An asthma action plan is a written, step-by-step plan created by your child’s doctor that addresses both daily management and what to do in case of an emergency.
Asthma action plans can help identify triggers for your child’s asthma. These can include pollen, dust, mold, weather changes, colds/viruses, exercise, animal dander, etc.
The plan will also help you identify symptoms based on a color-coded system:
- Green zone (safety zone). No asthma symptoms. If your child is on a daily controller medication to prevent symptoms, the asthma action plan will list these medicines as well as the doses.
- Yellow zone (caution zone). Signs of an asthma flare, including coughing, wheezing, and/or chest tightness. You may also notice shortness of breath or some difficulty doing usual activities. The asthma action plan will tell you when you should start using the rescue medication, how much, and how often it should be used.

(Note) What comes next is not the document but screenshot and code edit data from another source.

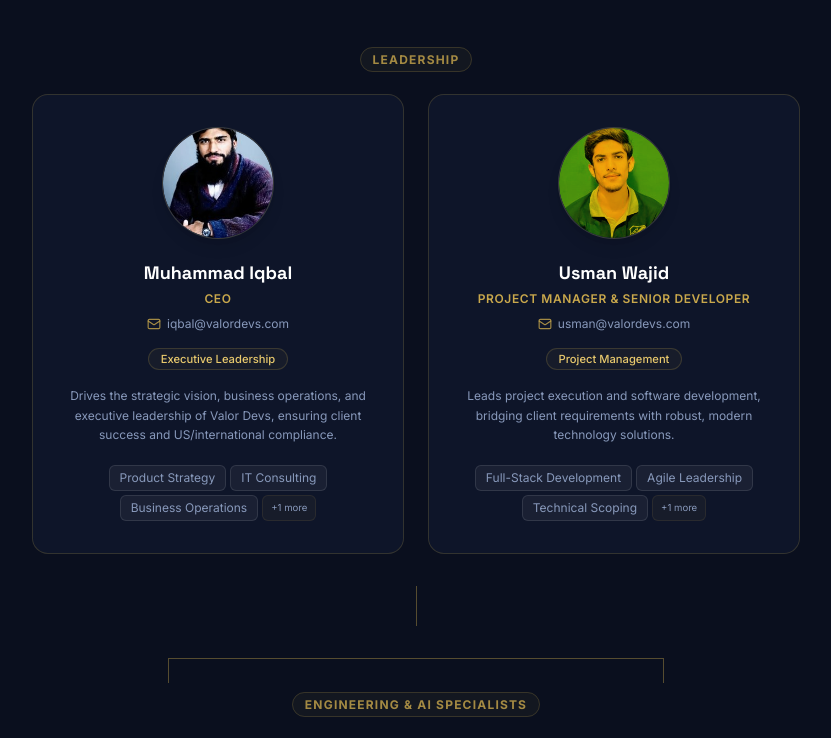
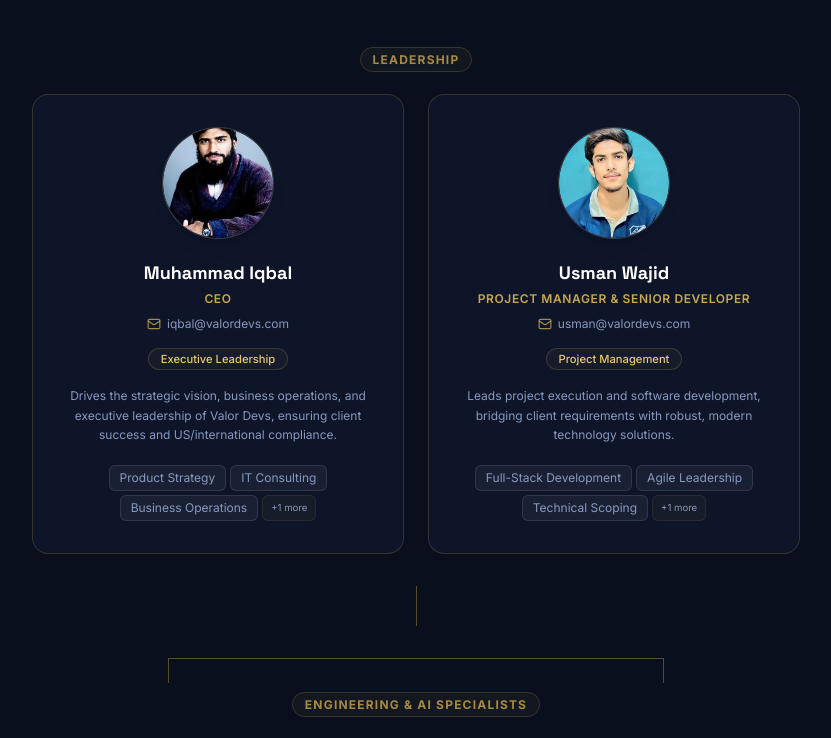
Before and after one commit to usmanwajid09/Valo-Devel, a Next.js app: page /about in a window 1280 px wide. Shown: the part 3480-4218 px from the top of the page, without its empty margins (224-1055 px from the left). Built offline with nearby package versions, Linux system fonts and the light colour scheme; no server answers.

Commit message:
feat: use raw team photos in TeamCard (no yellow backgrounds) and optimize build memory

```diff
--- a/next.config.mjs
+++ b/next.config.mjs
@@ -25,6 +25,9 @@ const securityHeaders = [
 const nextConfig = {
   reactStrictMode: true,
   output: "export",
+  experimental: {
+    cpus: 1,
+  },
   images: {
     unoptimized: true,
     formats: ["image/avif", "image/webp"],
--- a/src/components/cards/TeamCard.tsx
+++ b/src/components/cards/TeamCard.tsx
@@ -3,20 +3,14 @@ import { TechChip } from "@/components/ui/Badge";
 import type { TeamMember } from "@/lib/content";
 
 export function TeamCard({ member }: { member: TeamMember }) {
-  const isCeo = member.role.toLowerCase().includes("ceo") || member.name.toLowerCase().includes("iqbal");
-
   return (
     <article className="group relative flex h-full flex-col items-center justify-between overflow-hidden rounded-2xl border border-gold bg-card/40 px-6 py-8 transition-all duration-300 hover:-translate-y-1 hover:border-gold/60 hover:shadow-gold">
 
-      {/* Circular Avatar with Yellow/Gold Background */}
+      {/* Circular Avatar with standard styling */}
       <div className="relative h-28 w-28 overflow-hidden rounded-full border border-gold bg-card shadow-lg transition-transform duration-300 group-hover:scale-105">
         <div
           className="h-full w-full rounded-full bg-cover bg-center"
-          style={{
-            backgroundImage: `url(${member.image})`,
-            backgroundColor: isCeo ? undefined : "#F1C40F",
-            backgroundBlendMode: isCeo ? undefined : "multiply"
-          }}
+          style={{ backgroundImage: `url(${member.image})` }}
           title={member.name}
         />
       </div>
```
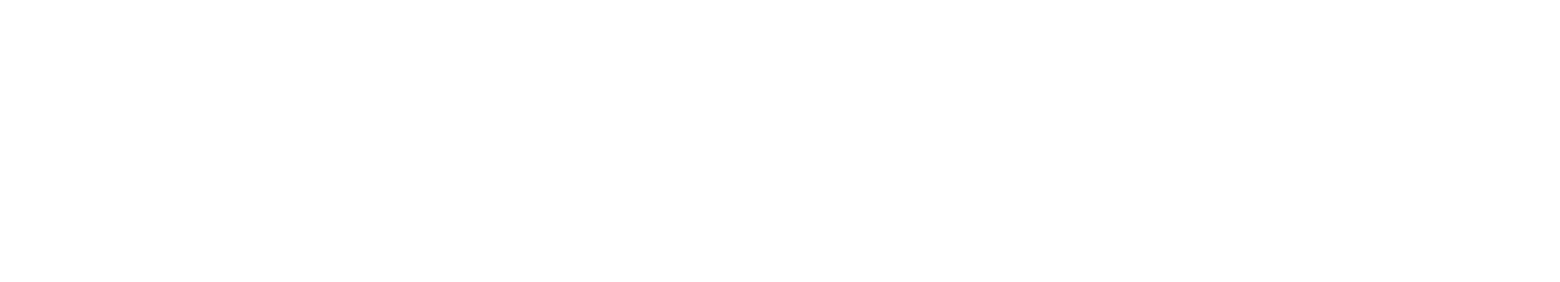
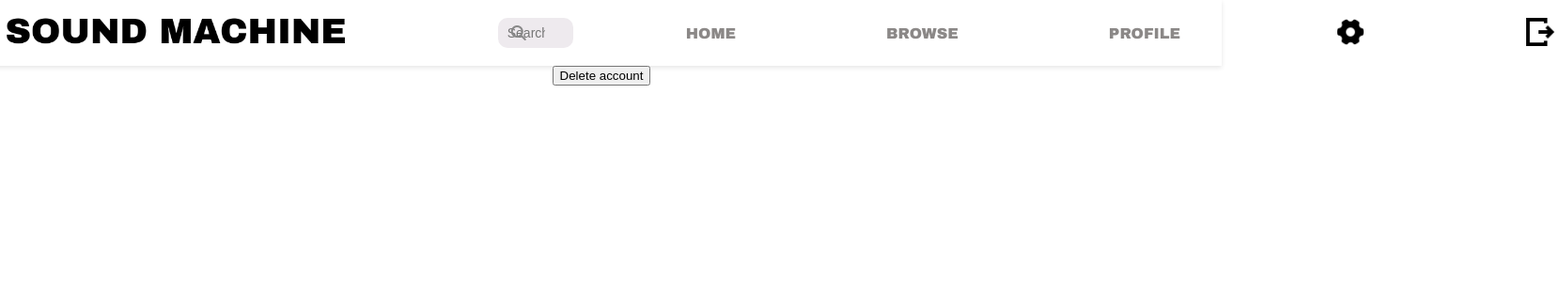
Before and after one commit to martinoauriane/soundmachine-frontend, a React (Create React App) app: page /settings in a window 1280 px wide. Before the commit this address had no page. Shown: the top 300 px of the page at 94% size, 1660 px wide, since content can reach past the window. Built offline with nearby package versions, Linux system fonts and the light colour scheme.

Commit message:
added settings screen

```diff
--- a/src/App.js
+++ b/src/App.js
@@ -3,6 +3,7 @@ import { BrowserRouter as Router, Route, Routes } from "react-router-dom";
 import HomeScreen from "../src/Views/HomeScreen";
 import BrowseScreen from "./Views/BrowseScreen";
 import UserProfileScreen from "./Views/MyProfileScreen";
+import SettingsScreen from "./Views/SettingsScreen";
 
 function App() {
   return (
@@ -11,6 +12,7 @@ function App() {
         <Route path="/" element={<HomeScreen />} />
         <Route path="/browseSounds" element={<BrowseScreen />} />
         <Route path="/my-profile" element={<UserProfileScreen />} />
+        <Route path="/settings" element={<SettingsScreen />} />
       </Routes>
     </Router>
   );
--- /dev/null
+++ b/src/Views/SettingsScreen.tsx
@@ -0,0 +1,26 @@
+import { useState, useEffect } from "react";
+
+//components
+import BrowseByCategories from "../components/BrowseByCategoriesComponent";
+import TrackPlayer from "../components/TrackPlayer";
+import Navbar from "../components/Navbar";
+
+// utils
+import { Song } from "../utils";
+import { soundsArray } from "../utils";
+
+//style
+import "../css/navbar.css";
+import "../css/home-page.css";
+
+function SettingScreen() {
+  // rendering each sound with TrackPlayer (play/pause)
+
+  return (
+    <div className="main">
+      <Navbar />
+      <button> Delete account </button>
+    </div>
+  );
+}
+export default SettingScreen;
--- a/src/components/Navbar.tsx
+++ b/src/components/Navbar.tsx
@@ -1,11 +1,16 @@
 import React from "react";
-import { NavLink } from "react-router-dom";
+import { NavLink, useNavigate } from "react-router-dom";
 // components
 import SearchBar from "./InputSearch";
 // style
 import "../css/navbar.css";
 
 const Navbar = () => {
+  const navigate = useNavigate();
+
+  function toSettings() {
+    navigate("/settings");
+  }
   return (
     <div className="nav-bar">
       <img
@@ -26,7 +31,7 @@ const Navbar = () => {
       <NavLink to="/my-profile">
         <p className="archivo-black-regular"> PROFILE </p>
       </NavLink>
-      <button className="button-none">
+      <button className="button-none" onClick={toSettings}>
         <img
           className="settings"
           src="/theme/setting.png"
```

- Red zone (danger zone). Signs of difficulty breathing, including difficulty talking, breathing too quickly, and using chest and abdominal muscles to help bring in air. The asthma action plan guides you to know when to seek help. It will tell you how many times to give the rescue medication before calling the pediatrician or going to the ER.
Be sure to give everyone who cares for your child a copy of the asthma action plan, as well as rescue medication to be used in times of an emergency.
Reviewed by Dr. Sara Connolly, May 2020
- Asthma action plans are created with your doctor.
- They help identify asthma triggers.
- They use a color-coding system to identify symptoms.
- All care-givers should have a copy of the plan.